Start of Records for the exercise

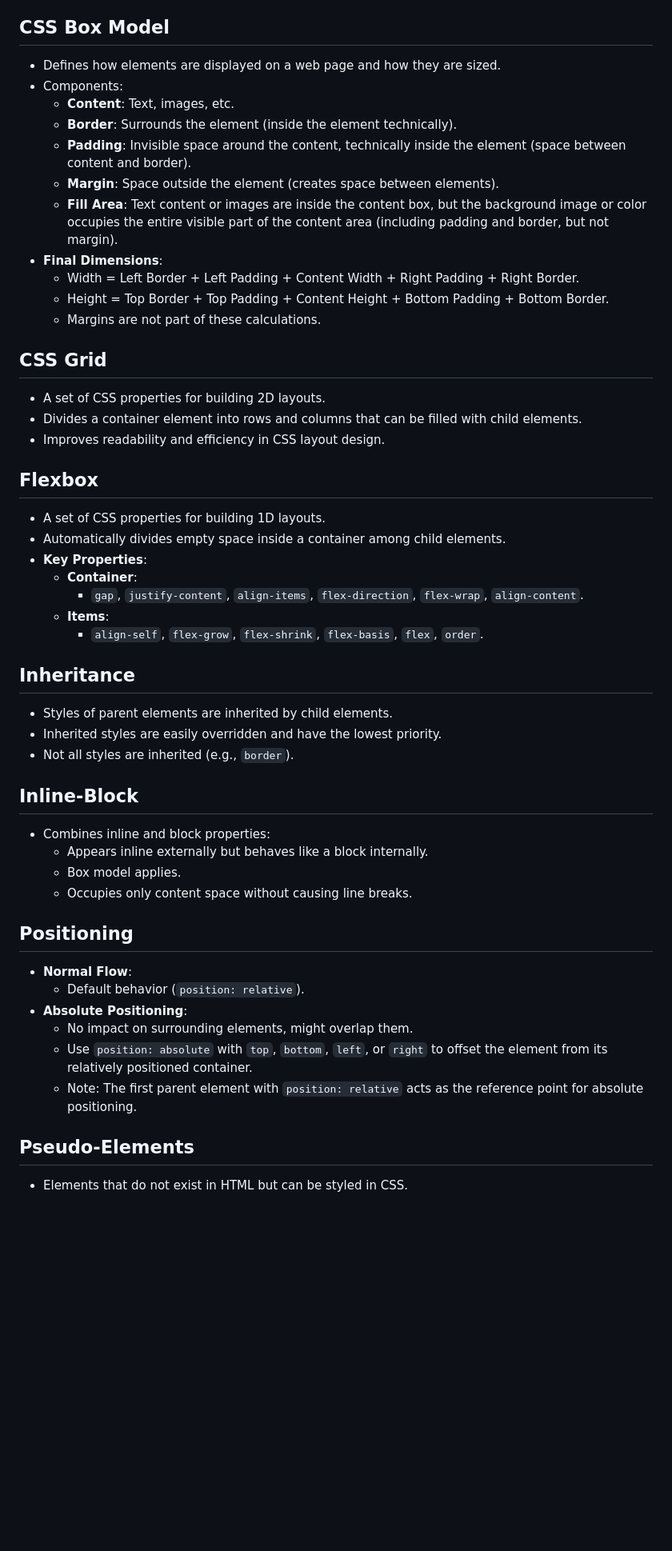
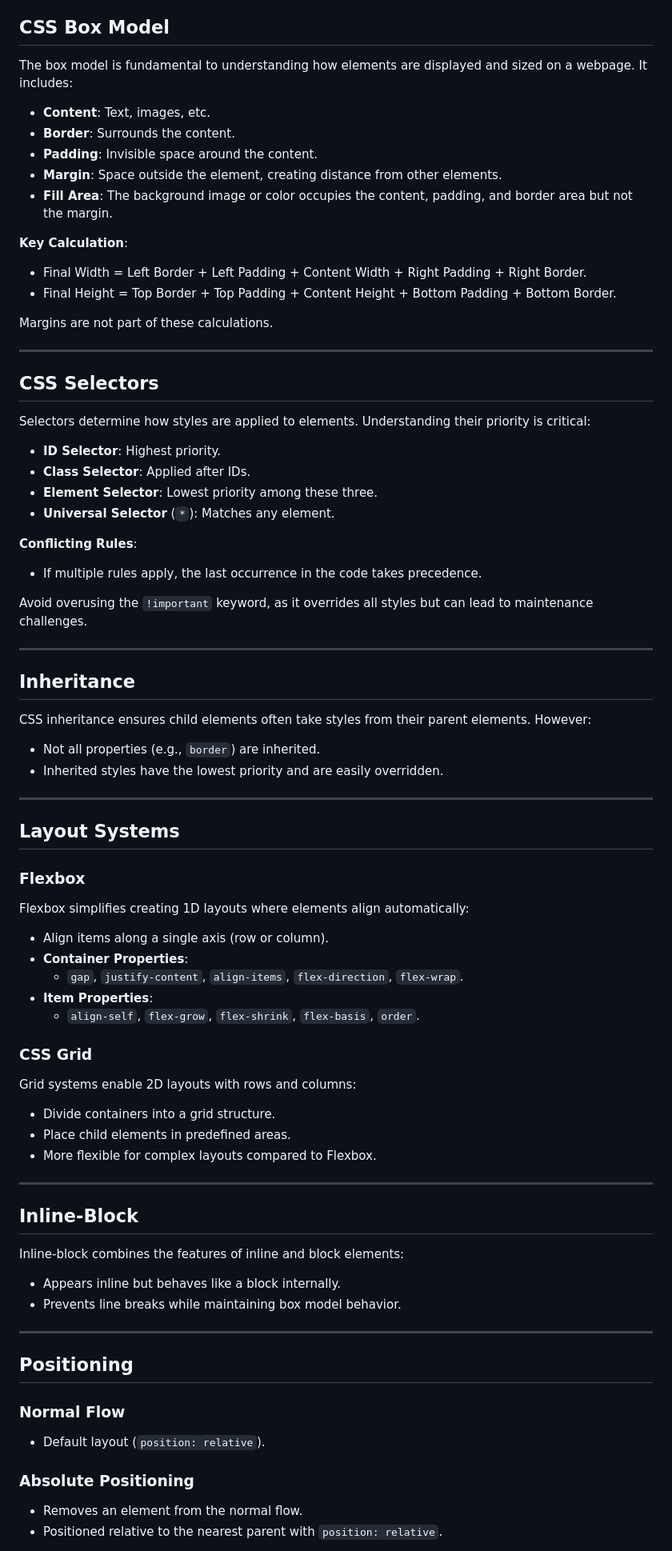
Before and after one commit to JaspreetKaur0410/Frontend-FundamentaL, a Markdown page: README.md, the part around the change printed below. Shown: that part at 80% size. Rendered like a GitHub page; blank space fills up the shorter version.

```diff
--- a/README.md
+++ b/README.md
@@ -3,51 +3,71 @@
 This document provides a comprehensive overview of essential CSS concepts. It covers topics like the box model, layout systems, positioning, inheritance, and more. Whether you're new to CSS or need a quick refresher, this guide is designed to help you understand and apply CSS effectively. Dive in to enhance your web development skills.
 
 ## CSS Box Model
-- Defines how elements are displayed on a web page and how they are sized.
-- Components:
-  - **Content**: Text, images, etc.
-  - **Border**: Surrounds the element (inside the element technically).
-  - **Padding**: Invisible space around the content, technically inside the element (space between content and border).
-  - **Margin**: Space outside the element (creates space between elements).
-  - **Fill Area**: Text content or images are inside the content box, but the background image or color occupies the entire visible part of the content area (including padding and border, but not margin).
-- **Final Dimensions**:
-  - Width = Left Border + Left Padding + Content Width + Right Padding + Right Border.
-  - Height = Top Border + Top Padding + Content Height + Bottom Padding + Bottom Border.
-  - Margins are not part of these calculations.
+The box model is fundamental to understanding how elements are displayed and sized on a webpage. It includes:
+- **Content**: Text, images, etc.
+- **Border**: Surrounds the content.
+- **Padding**: Invisible space around the content.
+- **Margin**: Space outside the element, creating distance from other elements.
+- **Fill Area**: The background image or color occupies the content, padding, and border area but not the margin.
 
-## CSS Grid
-- A set of CSS properties for building 2D layouts.
-- Divides a container element into rows and columns that can be filled with child elements.
-- Improves readability and efficiency in CSS layout design.
+**Key Calculation**:
+- Final Width = Left Border + Left Padding + Content Width + Right Padding + Right Border.
+- Final Height = Top Border + Top Padding + Content Height + Bottom Padding + Bottom Border.
 
-## Flexbox
-- A set of CSS properties for building 1D layouts.
-- Automatically divides empty space inside a container among child elements.
-- **Key Properties**:
-  - **Container**:
-    - `gap`, `justify-content`, `align-items`, `flex-direction`, `flex-wrap`, `align-content`.
-  - **Items**:
-    - `align-self`, `flex-grow`, `flex-shrink`, `flex-basis`, `flex`, `order`.
+Margins are not part of these calculations.
+
+---
+
+## CSS Selectors
+Selectors determine how styles are applied to elements. Understanding their priority is critical:
+- **ID Selector**: Highest priority.
+- **Class Selector**: Applied after IDs.
+- **Element Selector**: Lowest priority among these three.
+- **Universal Selector** (`*`): Matches any element.
+
+**Conflicting Rules**:
+- If multiple rules apply, the last occurrence in the code takes precedence.
+
+Avoid overusing the `!important` keyword, as it overrides all styles but can lead to maintenance challenges.
+
+---
 
 ## Inheritance
-- Styles of parent elements are inherited by child elements.
-- Inherited styles are easily overridden and have the lowest priority.
-- Not all styles are inherited (e.g., `border`).
+CSS inheritance ensures child elements often take styles from their parent elements. However:
+- Not all properties (e.g., `border`) are inherited.
+- Inherited styles have the lowest priority and are easily overridden.
+
+---
+
+## Layout Systems
+### Flexbox
+Flexbox simplifies creating 1D layouts where elements align automatically:
+- Align items along a single axis (row or column).
+- **Container Properties**:
+  - `gap`, `justify-content`, `align-items`, `flex-direction`, `flex-wrap`.
+- **Item Properties**:
+  - `align-self`, `flex-grow`, `flex-shrink`, `flex-basis`, `order`.
+
+### CSS Grid
+Grid systems enable 2D layouts with rows and columns:
+- Divide containers into a grid structure.
+- Place child elements in predefined areas.
+- More flexible for complex layouts compared to Flexbox.
+
+---
 
 ## Inline-Block
-- Combines inline and block properties:
-  - Appears inline externally but behaves like a block internally.
-  - Box model applies.
-  - Occupies only content space without causing line breaks.
+Inline-block combines the features of inline and block elements:
+- Appears inline but behaves like a block internally.
+- Prevents line breaks while maintaining box model behavior.
+
+---
 
 ## Positioning
-- **Normal Flow**:
-  - Default behavior (`position: relative`).
-- **Absolute Positioning**:
-  - No impact on surrounding elements, might overlap them.
-  - Use `position: absolute` with `top`, `bottom`, `left`, or `right` to offset the element from its relatively positioned container.
-  - Note: The first parent element with `position: relative` acts as the reference point for absolute positioning.
+### Normal Flow
+- Default layout (`position: relative`).
 
-## Pseudo-Elements
-- Elements that do not exist in HTML but can be styled in CSS.
+### Absolute Positioning
+- Removes an element from the normal flow.
+- Positioned relative to the nearest parent with `position: relative`.
 
```
Also changed, not shown: other parts of README.md (+13 -12 lines).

End of Records for the exercise

→ Exercise description:
Using the records above, say how many lines contain the word "layouts". Write the number alone.

→ Exercise solution:
5